To determine if breastfeeding alters Native American women’s interest in eating foods of different taste categories, we surveyed women at their 6-week postpartum checkup at WW Hastings Indian Hospital in Tahlequah, OK (a Native American serving health facility owned by the Cherokee Nation of OK), asking them to rate their interest in eating various foods. Women were given a survey when checking in and asked to complete it at their own pace. The survey contained no identifying information (name, age, race, SSN) or protected health information. Women were asked whether they were breastfeeding, the number of infants born, and whether this was their first baby. Women were asked to rate their level of hunger on a Likert scale that ranged from 1 (not hungry at all) to 9 (very hungry), with 5 indicating “don’t care.” Breastfeeding women indicated increased hunger ratings over non-breastfeeding women. They were also asked to rate their interest in eating specific foods, such as chips, ice cream, grapefruit, tuna, steak, etc. There were no striking differences in eating foods in particular taste categories, except for sweet and hot foods. In the sweet group, there was a greater interest in eating bananas in non-breastfeeding women. In the hot group, there was less interest in eating jalapeno peppers in both groups. These findings represent the first approach to assess the impact of breastfeeding on interest in eating different foods in Native American women, and how breastfeeding status may interact to affect food preferences and thus alter food choices. These food choices may have implications for postpartum weight loss as well as for childhood obesity as maternal food choices affect family meal choices and the health of children.
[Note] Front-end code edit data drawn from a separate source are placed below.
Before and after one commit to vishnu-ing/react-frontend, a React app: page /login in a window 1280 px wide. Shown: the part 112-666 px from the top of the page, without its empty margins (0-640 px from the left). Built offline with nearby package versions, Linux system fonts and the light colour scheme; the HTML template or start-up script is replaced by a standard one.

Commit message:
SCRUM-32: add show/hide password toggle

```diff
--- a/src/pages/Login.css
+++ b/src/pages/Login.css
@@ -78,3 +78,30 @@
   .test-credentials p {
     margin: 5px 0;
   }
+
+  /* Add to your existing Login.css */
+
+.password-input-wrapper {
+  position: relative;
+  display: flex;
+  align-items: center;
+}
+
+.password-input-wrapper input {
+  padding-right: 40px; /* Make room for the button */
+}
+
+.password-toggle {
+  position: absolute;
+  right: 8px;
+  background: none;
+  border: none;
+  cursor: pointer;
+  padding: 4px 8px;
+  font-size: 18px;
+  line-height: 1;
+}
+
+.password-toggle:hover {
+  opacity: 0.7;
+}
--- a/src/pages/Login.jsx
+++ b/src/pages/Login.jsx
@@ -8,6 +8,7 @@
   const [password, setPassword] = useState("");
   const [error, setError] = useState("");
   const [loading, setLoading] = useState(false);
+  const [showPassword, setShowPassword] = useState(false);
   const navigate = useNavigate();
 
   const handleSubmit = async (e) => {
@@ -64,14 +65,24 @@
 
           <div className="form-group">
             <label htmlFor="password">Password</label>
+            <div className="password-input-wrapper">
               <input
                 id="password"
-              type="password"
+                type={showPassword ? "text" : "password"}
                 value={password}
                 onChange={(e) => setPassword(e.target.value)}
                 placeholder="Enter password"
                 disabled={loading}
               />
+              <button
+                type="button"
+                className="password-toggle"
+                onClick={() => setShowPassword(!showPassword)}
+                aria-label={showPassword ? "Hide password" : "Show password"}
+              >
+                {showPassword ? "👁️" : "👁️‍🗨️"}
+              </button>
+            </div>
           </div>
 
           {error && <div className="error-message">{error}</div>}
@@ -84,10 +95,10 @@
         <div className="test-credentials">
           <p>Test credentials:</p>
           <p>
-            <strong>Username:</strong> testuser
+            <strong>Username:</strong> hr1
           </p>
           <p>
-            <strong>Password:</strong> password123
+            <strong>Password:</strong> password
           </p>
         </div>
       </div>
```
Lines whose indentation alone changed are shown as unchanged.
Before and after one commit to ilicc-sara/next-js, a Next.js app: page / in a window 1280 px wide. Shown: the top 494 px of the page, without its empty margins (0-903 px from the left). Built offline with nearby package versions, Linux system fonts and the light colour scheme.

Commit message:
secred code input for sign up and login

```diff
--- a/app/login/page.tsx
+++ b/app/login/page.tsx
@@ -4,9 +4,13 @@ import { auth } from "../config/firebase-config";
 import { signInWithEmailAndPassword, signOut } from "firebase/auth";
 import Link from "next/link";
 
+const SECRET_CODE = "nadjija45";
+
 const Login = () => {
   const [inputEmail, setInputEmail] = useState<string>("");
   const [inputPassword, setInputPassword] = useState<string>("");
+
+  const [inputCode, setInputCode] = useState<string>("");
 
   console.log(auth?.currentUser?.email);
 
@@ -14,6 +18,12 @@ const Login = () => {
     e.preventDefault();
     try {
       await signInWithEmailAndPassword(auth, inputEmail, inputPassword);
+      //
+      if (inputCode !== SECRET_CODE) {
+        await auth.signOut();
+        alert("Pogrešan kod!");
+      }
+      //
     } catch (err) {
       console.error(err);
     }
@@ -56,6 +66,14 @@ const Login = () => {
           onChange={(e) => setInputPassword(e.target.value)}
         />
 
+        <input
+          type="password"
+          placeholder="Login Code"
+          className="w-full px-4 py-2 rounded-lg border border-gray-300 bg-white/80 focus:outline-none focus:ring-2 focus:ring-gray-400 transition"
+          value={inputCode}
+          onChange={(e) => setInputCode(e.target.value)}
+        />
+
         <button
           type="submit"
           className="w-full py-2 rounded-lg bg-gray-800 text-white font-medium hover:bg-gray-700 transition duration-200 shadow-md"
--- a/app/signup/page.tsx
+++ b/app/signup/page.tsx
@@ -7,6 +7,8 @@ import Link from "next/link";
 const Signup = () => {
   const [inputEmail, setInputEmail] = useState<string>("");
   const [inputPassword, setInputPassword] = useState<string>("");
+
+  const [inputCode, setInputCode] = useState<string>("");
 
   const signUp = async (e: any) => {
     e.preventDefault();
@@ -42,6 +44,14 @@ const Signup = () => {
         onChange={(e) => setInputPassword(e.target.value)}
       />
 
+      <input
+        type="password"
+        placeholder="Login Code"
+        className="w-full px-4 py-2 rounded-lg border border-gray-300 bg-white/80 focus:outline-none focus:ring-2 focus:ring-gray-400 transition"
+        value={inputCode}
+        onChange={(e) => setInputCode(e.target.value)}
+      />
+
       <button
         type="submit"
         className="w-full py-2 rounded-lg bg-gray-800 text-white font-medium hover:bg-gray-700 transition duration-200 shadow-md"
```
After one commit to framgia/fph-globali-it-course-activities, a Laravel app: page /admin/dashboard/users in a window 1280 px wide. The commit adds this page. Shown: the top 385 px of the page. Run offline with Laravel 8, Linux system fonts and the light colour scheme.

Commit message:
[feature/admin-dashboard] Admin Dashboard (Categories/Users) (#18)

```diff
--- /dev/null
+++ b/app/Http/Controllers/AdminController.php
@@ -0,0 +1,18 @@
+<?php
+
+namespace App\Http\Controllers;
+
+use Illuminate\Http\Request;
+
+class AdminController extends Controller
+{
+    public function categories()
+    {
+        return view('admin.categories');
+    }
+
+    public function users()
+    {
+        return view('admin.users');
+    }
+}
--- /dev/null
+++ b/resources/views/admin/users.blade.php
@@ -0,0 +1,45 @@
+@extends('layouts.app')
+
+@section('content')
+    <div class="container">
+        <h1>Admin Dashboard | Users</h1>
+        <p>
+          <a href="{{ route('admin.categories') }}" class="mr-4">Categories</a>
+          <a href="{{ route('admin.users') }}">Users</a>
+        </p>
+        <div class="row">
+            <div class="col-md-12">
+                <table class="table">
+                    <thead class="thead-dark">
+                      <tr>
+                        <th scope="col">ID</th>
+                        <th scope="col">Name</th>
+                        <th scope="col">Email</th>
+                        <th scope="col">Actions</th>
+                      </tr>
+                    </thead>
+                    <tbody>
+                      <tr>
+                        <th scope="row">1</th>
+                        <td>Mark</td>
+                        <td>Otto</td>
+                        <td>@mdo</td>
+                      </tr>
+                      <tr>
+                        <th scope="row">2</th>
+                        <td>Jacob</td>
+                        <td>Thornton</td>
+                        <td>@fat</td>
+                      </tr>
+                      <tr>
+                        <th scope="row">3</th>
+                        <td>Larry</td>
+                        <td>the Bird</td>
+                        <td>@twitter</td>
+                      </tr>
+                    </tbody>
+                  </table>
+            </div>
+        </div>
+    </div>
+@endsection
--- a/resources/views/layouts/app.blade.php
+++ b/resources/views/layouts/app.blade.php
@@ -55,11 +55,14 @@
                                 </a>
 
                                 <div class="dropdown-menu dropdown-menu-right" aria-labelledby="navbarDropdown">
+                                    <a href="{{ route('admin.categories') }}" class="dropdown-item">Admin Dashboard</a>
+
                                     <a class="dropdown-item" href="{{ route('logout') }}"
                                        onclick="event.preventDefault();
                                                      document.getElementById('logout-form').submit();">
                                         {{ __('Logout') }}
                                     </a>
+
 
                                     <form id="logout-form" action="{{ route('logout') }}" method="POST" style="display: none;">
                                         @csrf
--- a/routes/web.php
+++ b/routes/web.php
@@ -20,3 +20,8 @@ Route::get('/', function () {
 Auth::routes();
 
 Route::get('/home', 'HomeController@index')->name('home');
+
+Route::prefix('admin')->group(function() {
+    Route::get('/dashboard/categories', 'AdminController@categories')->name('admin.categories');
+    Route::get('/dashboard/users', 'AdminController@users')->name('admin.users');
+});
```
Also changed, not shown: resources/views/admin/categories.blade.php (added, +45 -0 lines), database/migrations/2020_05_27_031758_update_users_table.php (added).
|Number of pages
|Published - 13 Jul 2021
|Annual Meeting of the Society for the Study of Ingestive Behavior - Online
Duration: 12 Jul 2021 → 16 Jul 2021
|Annual Meeting of the Society for the Study of Ingestive Behavior
|12/07/21 → 16/07/21